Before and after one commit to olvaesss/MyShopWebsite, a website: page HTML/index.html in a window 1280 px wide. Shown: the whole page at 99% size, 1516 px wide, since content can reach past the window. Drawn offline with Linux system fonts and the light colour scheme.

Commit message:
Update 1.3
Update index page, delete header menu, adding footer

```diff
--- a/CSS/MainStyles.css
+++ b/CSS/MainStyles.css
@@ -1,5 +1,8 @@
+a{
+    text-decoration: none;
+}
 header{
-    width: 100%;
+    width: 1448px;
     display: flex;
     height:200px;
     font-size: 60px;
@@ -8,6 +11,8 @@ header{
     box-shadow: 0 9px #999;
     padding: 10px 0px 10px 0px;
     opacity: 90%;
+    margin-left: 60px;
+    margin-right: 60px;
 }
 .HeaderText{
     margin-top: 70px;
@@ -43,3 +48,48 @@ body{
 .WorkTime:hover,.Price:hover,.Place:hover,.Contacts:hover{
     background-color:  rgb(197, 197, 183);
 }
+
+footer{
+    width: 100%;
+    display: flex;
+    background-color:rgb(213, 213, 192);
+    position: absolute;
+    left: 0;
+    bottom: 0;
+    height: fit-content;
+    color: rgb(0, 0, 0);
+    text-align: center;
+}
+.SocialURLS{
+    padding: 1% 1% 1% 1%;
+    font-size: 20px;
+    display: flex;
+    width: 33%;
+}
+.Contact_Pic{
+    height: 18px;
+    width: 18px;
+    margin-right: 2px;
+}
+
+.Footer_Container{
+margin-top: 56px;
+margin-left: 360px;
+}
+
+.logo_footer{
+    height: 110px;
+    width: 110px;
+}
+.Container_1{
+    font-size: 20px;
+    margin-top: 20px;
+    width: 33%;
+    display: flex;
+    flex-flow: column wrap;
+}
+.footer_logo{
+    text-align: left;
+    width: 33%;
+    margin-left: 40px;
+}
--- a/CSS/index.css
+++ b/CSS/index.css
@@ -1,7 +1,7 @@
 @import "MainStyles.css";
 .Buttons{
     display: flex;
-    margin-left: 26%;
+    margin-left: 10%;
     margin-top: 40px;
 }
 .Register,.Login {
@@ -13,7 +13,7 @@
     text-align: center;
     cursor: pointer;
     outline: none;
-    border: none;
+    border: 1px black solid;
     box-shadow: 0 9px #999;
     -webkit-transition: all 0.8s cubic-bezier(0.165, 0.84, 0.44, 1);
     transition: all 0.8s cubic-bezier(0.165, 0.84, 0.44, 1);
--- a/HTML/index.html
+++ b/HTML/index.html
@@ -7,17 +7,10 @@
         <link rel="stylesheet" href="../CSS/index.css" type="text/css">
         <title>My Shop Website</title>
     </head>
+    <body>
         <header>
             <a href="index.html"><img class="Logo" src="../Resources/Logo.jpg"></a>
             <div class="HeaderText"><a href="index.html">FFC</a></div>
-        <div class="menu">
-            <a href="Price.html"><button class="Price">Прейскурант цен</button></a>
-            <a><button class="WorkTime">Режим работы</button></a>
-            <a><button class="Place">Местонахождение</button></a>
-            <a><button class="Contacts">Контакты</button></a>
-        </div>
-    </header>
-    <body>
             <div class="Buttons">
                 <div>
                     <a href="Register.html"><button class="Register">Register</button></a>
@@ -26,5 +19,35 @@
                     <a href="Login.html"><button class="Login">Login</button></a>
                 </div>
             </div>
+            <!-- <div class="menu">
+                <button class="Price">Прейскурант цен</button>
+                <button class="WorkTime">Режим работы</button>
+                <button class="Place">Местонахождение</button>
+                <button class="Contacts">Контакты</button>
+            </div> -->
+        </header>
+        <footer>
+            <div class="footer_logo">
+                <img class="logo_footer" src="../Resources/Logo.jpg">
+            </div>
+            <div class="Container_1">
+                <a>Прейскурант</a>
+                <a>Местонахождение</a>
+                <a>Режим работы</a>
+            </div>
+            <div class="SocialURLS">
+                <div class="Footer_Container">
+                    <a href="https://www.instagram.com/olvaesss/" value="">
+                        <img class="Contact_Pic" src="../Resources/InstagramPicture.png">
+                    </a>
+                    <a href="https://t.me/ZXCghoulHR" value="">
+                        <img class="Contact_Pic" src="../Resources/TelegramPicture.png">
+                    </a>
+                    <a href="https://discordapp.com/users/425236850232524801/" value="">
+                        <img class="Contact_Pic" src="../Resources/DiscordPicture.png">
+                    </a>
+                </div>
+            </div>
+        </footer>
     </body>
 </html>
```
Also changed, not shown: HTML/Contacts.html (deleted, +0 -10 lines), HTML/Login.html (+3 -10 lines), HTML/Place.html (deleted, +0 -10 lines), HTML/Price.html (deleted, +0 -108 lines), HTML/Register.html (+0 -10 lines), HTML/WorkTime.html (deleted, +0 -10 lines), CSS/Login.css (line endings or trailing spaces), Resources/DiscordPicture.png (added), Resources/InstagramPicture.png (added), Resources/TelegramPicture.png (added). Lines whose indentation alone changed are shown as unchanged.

§ **Aim of the task**: Output the full set of entries exactly as they were given.

§ **Solution to this problem**:
Before and after one commit to olvaesss/MyShopWebsite, a website: page HTML/index.html in a window 1280 px wide. Shown: the whole page at 99% size, 1516 px wide, since content can reach past the window. Drawn offline with Linux system fonts and the light colour scheme.

Commit message:
Update 1.3
Update index page, delete header menu, adding footer

```diff
--- a/CSS/MainStyles.css
+++ b/CSS/MainStyles.css
@@ -1,5 +1,8 @@
+a{
+    text-decoration: none;
+}
 header{
-    width: 100%;
+    width: 1448px;
     display: flex;
     height:200px;
     font-size: 60px;
@@ -8,6 +11,8 @@ header{
     box-shadow: 0 9px #999;
     padding: 10px 0px 10px 0px;
     opacity: 90%;
+    margin-left: 60px;
+    margin-right: 60px;
 }
 .HeaderText{
     margin-top: 70px;
@@ -43,3 +48,48 @@ body{
 .WorkTime:hover,.Price:hover,.Place:hover,.Contacts:hover{
     background-color:  rgb(197, 197, 183);
 }
+
+footer{
+    width: 100%;
+    display: flex;
+    background-color:rgb(213, 213, 192);
+    position: absolute;
+    left: 0;
+    bottom: 0;
+    height: fit-content;
+    color: rgb(0, 0, 0);
+    text-align: center;
+}
+.SocialURLS{
+    padding: 1% 1% 1% 1%;
+    font-size: 20px;
+    display: flex;
+    width: 33%;
+}
+.Contact_Pic{
+    height: 18px;
+    width: 18px;
+    margin-right: 2px;
+}
+
+.Footer_Container{
+margin-top: 56px;
+margin-left: 360px;
+}
+
+.logo_footer{
+    height: 110px;
+    width: 110px;
+}
+.Container_1{
+    font-size: 20px;
+    margin-top: 20px;
+    width: 33%;
+    display: flex;
+    flex-flow: column wrap;
+}
+.footer_logo{
+    text-align: left;
+    width: 33%;
+    margin-left: 40px;
+}
--- a/CSS/index.css
+++ b/CSS/index.css
@@ -1,7 +1,7 @@
 @import "MainStyles.css";
 .Buttons{
     display: flex;
-    margin-left: 26%;
+    margin-left: 10%;
     margin-top: 40px;
 }
 .Register,.Login {
@@ -13,7 +13,7 @@
     text-align: center;
     cursor: pointer;
     outline: none;
-    border: none;
+    border: 1px black solid;
     box-shadow: 0 9px #999;
     -webkit-transition: all 0.8s cubic-bezier(0.165, 0.84, 0.44, 1);
     transition: all 0.8s cubic-bezier(0.165, 0.84, 0.44, 1);
--- a/HTML/index.html
+++ b/HTML/index.html
@@ -7,17 +7,10 @@
         <link rel="stylesheet" href="../CSS/index.css" type="text/css">
         <title>My Shop Website</title>
     </head>
+    <body>
         <header>
             <a href="index.html"><img class="Logo" src="../Resources/Logo.jpg"></a>
             <div class="HeaderText"><a href="index.html">FFC</a></div>
-        <div class="menu">
-            <a href="Price.html"><button class="Price">Прейскурант цен</button></a>
-            <a><button class="WorkTime">Режим работы</button></a>
-            <a><button class="Place">Местонахождение</button></a>
-            <a><button class="Contacts">Контакты</button></a>
-        </div>
-    </header>
-    <body>
             <div class="Buttons">
                 <div>
                     <a href="Register.html"><button class="Register">Register</button></a>
@@ -26,5 +19,35 @@
                     <a href="Login.html"><button class="Login">Login</button></a>
                 </div>
             </div>
+            <!-- <div class="menu">
+                <button class="Price">Прейскурант цен</button>
+                <button class="WorkTime">Режим работы</button>
+                <button class="Place">Местонахождение</button>
+                <button class="Contacts">Контакты</button>
+            </div> -->
+        </header>
+        <footer>
+            <div class="footer_logo">
+                <img class="logo_footer" src="../Resources/Logo.jpg">
+            </div>
+            <div class="Container_1">
+                <a>Прейскурант</a>
+                <a>Местонахождение</a>
+                <a>Режим работы</a>
+            </div>
+            <div class="SocialURLS">
+                <div class="Footer_Container">
+                    <a href="https://www.instagram.com/olvaesss/" value="">
+                        <img class="Contact_Pic" src="../Resources/InstagramPicture.png">
+                    </a>
+                    <a href="https://t.me/ZXCghoulHR" value="">
+                        <img class="Contact_Pic" src="../Resources/TelegramPicture.png">
+                    </a>
+                    <a href="https://discordapp.com/users/425236850232524801/" value="">
+                        <img class="Contact_Pic" src="../Resources/DiscordPicture.png">
+                    </a>
+                </div>
+            </div>
+        </footer>
     </body>
 </html>
```
Also changed, not shown: HTML/Contacts.html (deleted, +0 -10 lines), HTML/Login.html (+3 -10 lines), HTML/Place.html (deleted, +0 -10 lines), HTML/Price.html (deleted, +0 -108 lines), HTML/Register.html (+0 -10 lines), HTML/WorkTime.html (deleted, +0 -10 lines), CSS/Login.css (line endings or trailing spaces), Resources/DiscordPicture.png (added), Resources/InstagramPicture.png (added), Resources/TelegramPicture.png (added). Lines whose indentation alone changed are shown as unchanged.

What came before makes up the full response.